An essential aspect of the investigations is the local urban water balance - i.e. the division of the annual precipitation into the three components evaporation, groundwater recharge and runoff. Compared to a green area, a sealed area usually leads to more runoff (in the canal), less evaporation and slightly lower groundwater recharge. These deviations are the cause of negative effects such as flooding, heat or drought, which are further aggravated by climate change. In AMAREX, the significance of the annual deviation from the natural water balance for these climate impacts and thus their potential for taking climate adaptation into account in planning is now to be investigated.
For this purpose, a valid model tool will be developed based on the water balance model ABIMO 3.2 of the Land of Berlin and, in a second step, compared with the effect evaluation for flooding (from WP 2) and drought (from WP 3).
The second focus of WP 4 is the intersection and comparison of GIS potentials of the different (new) technologies RWB+ and RWB + N with urban and operational needs. Conflicts of objectives as well as synergy potentials of the different objectives are expected. These must be made transparent.
The water balance calculation, the potential analysis and the significance of the deviation of the water balance are made transparent in a web application. This is also set up in three steps in accordance with the scientific work steps.
What is innovative here is not only the individual findings and their presentation but also the cooperation between the scientific research groups and the web programming itself, which is initiated from the beginning in order to constantly compare interfaces, presentation options and needs.
In order to be able to use the water balance model ABIMO 3.2 within the framework of AMAREX and beyond, our (associated) partners from the Berlin Environmental Atlas (SenSBW) have made this open source available! The further development of the model at KWB is in full swing, the latest version is available via KWB Github, and various R packages are now available to use the model.

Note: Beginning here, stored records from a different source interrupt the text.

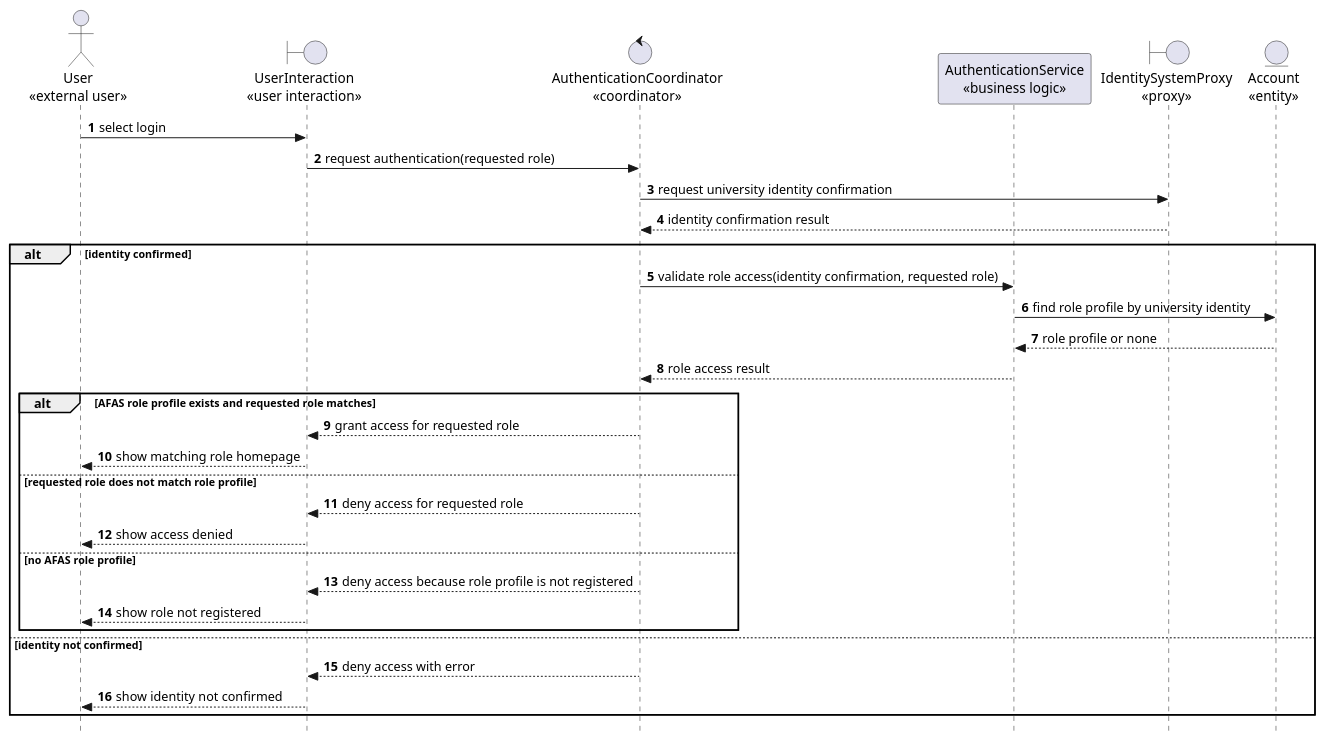
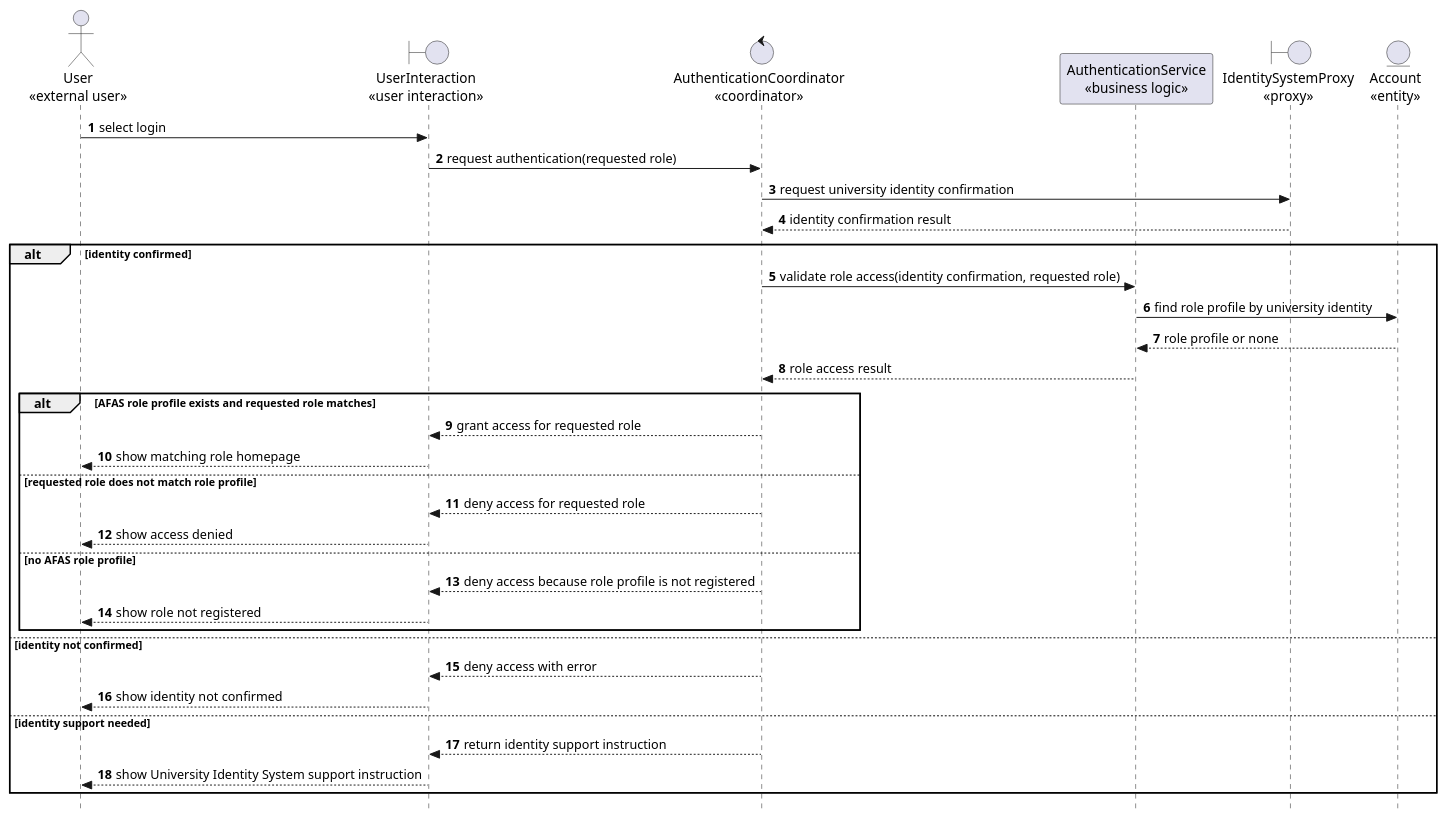
Before and after one commit to nttung42/SWD392: the seventh of 29 diagrams in docs/sds/2_Analysis.md, drawn with PlantUML. The commit also changed other lines of this file and 1 other file, not shown here.

````diff
--- a/docs/sds/2_Analysis.md
+++ b/docs/sds/2_Analysis.md
@@ -346,38 +346,41 @@
 ```plantuml
 @startuml
 skinparam style strictuml
 autonumber
 actor "User\n«external user»" as User
 boundary "UserInteraction\n«user interaction»" as AccessUI
 control "AuthenticationCoordinator\n«coordinator»" as AuthControl
 participant "AuthenticationService\n«business logic»" as AuthRules
 boundary "IdentitySystemProxy\n«proxy»" as UISInterface
 entity "Account\n«entity»" as Account
 
 User -> AccessUI : select login
 AccessUI -> AuthControl : request authentication(requested role)
 
 AuthControl -> UISInterface : request university identity confirmation
 UISInterface --> AuthControl : identity confirmation result
 
 alt identity confirmed
   AuthControl -> AuthRules : validate role access(identity confirmation, requested role)
   AuthRules -> Account : find role profile by university identity
   Account --> AuthRules : role profile or none
   AuthRules --> AuthControl : role access result
   alt AFAS role profile exists and requested role matches
     AuthControl --> AccessUI : grant access for requested role
     AccessUI --> User : show matching role homepage
   else requested role does not match role profile
     AuthControl --> AccessUI : deny access for requested role
     AccessUI --> User : show access denied
   else no AFAS role profile
     AuthControl --> AccessUI : deny access because role profile is not registered
     AccessUI --> User : show role not registered
   end
 else identity not confirmed
   AuthControl --> AccessUI : deny access with error
   AccessUI --> User : show identity not confirmed
+else identity support needed
+  AuthControl --> AccessUI : return identity support instruction
+  AccessUI --> User : show University Identity System support instruction
 end
 @enduml
 ```
````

The next step will be to agree on the implementation of the water balance model in a web application.